Annual Ground Rent.
The market rental value of each site is assessed and collected to fund public services. Demand for the free services of nature and the amenities provided by society determine site rental values — the actual sum we are prepared to pay to occupy a site in an open market. In countries collecting AGR, damaging taxes on employment and enterprise can be reduced or scrapped so that the massive ‘deadweight losses’ of taxation that cripple economies like Scotland’s can be avoided altogether.
AGR is also known as Land Value Tax. We use ‘Annual Ground Rent’ to better describe its benign and highly progressive characteristics (as described by Adam Smith). Unlike other ‘taxes’ AGR does not raise revenue from (and thus reduce) any productive work or enterprise. It is the stream of value generated by all of us working together.

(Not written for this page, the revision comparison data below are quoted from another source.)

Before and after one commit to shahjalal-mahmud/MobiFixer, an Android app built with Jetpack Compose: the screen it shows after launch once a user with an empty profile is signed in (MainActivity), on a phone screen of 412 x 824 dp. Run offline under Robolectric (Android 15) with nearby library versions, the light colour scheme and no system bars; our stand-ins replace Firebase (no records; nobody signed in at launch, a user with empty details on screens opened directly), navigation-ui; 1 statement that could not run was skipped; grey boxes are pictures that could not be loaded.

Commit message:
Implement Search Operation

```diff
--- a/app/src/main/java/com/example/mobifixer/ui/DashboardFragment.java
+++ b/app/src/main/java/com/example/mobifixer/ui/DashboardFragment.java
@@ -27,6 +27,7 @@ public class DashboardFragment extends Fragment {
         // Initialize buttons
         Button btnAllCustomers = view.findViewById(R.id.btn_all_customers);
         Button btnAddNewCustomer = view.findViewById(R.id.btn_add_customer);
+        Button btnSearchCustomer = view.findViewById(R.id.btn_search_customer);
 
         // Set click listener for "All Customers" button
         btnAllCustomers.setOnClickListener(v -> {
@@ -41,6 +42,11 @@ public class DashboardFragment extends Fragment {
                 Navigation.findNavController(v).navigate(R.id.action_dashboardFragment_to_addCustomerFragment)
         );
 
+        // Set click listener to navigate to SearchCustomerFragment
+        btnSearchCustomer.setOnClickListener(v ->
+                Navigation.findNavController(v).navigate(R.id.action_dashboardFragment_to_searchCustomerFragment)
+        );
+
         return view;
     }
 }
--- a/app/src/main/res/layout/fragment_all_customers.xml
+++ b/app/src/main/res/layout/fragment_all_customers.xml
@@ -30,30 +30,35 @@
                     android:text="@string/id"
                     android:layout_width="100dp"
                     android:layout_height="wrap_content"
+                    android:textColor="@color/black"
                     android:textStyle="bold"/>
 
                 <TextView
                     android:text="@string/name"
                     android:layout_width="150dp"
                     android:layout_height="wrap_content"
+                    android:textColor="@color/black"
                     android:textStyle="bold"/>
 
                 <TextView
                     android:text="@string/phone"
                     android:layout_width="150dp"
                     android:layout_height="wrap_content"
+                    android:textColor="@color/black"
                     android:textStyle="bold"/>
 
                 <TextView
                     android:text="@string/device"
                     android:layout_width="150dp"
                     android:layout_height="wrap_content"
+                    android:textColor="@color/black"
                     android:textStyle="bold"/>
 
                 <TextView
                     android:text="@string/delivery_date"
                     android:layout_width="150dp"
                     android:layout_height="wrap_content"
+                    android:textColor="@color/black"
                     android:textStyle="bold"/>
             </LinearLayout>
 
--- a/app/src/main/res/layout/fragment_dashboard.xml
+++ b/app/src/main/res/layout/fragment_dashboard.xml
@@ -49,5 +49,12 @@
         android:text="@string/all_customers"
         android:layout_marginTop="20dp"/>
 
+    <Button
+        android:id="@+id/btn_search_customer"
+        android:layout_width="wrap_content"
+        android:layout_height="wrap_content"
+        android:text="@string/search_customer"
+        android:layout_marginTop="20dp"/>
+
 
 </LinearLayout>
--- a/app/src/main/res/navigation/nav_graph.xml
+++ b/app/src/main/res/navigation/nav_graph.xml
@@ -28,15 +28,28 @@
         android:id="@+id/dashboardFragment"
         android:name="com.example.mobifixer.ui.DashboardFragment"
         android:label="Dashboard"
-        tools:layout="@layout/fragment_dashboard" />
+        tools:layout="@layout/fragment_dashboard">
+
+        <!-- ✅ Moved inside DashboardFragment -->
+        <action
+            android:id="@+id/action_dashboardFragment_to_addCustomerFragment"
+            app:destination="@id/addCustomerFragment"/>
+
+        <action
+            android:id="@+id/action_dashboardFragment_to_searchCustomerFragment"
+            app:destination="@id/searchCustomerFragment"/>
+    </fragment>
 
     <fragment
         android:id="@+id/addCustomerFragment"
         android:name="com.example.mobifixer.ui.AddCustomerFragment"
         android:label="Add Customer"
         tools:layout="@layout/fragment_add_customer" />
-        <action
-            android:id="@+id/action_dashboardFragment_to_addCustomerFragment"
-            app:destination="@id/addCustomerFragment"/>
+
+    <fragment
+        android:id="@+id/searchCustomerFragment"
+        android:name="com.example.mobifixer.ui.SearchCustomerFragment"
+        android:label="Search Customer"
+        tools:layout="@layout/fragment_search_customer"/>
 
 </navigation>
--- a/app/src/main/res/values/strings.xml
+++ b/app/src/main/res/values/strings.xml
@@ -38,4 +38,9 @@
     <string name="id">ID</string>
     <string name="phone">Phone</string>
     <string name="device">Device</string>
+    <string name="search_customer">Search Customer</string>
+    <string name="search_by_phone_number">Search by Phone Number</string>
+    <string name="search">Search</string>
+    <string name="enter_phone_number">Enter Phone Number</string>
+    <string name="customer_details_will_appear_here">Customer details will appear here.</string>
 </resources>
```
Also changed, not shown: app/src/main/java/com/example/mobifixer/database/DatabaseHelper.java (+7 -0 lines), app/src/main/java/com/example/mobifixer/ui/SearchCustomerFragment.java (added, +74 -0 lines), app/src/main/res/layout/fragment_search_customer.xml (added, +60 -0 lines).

The performance of AGR is described by Roger Sandilands, Emeritus Professor of Economics at Strathclyde, in this infographic in which the empty part of the glass to the left represents Scotland’s unfulfilled economic potential and the cream on top of the milk the economic surplus of society.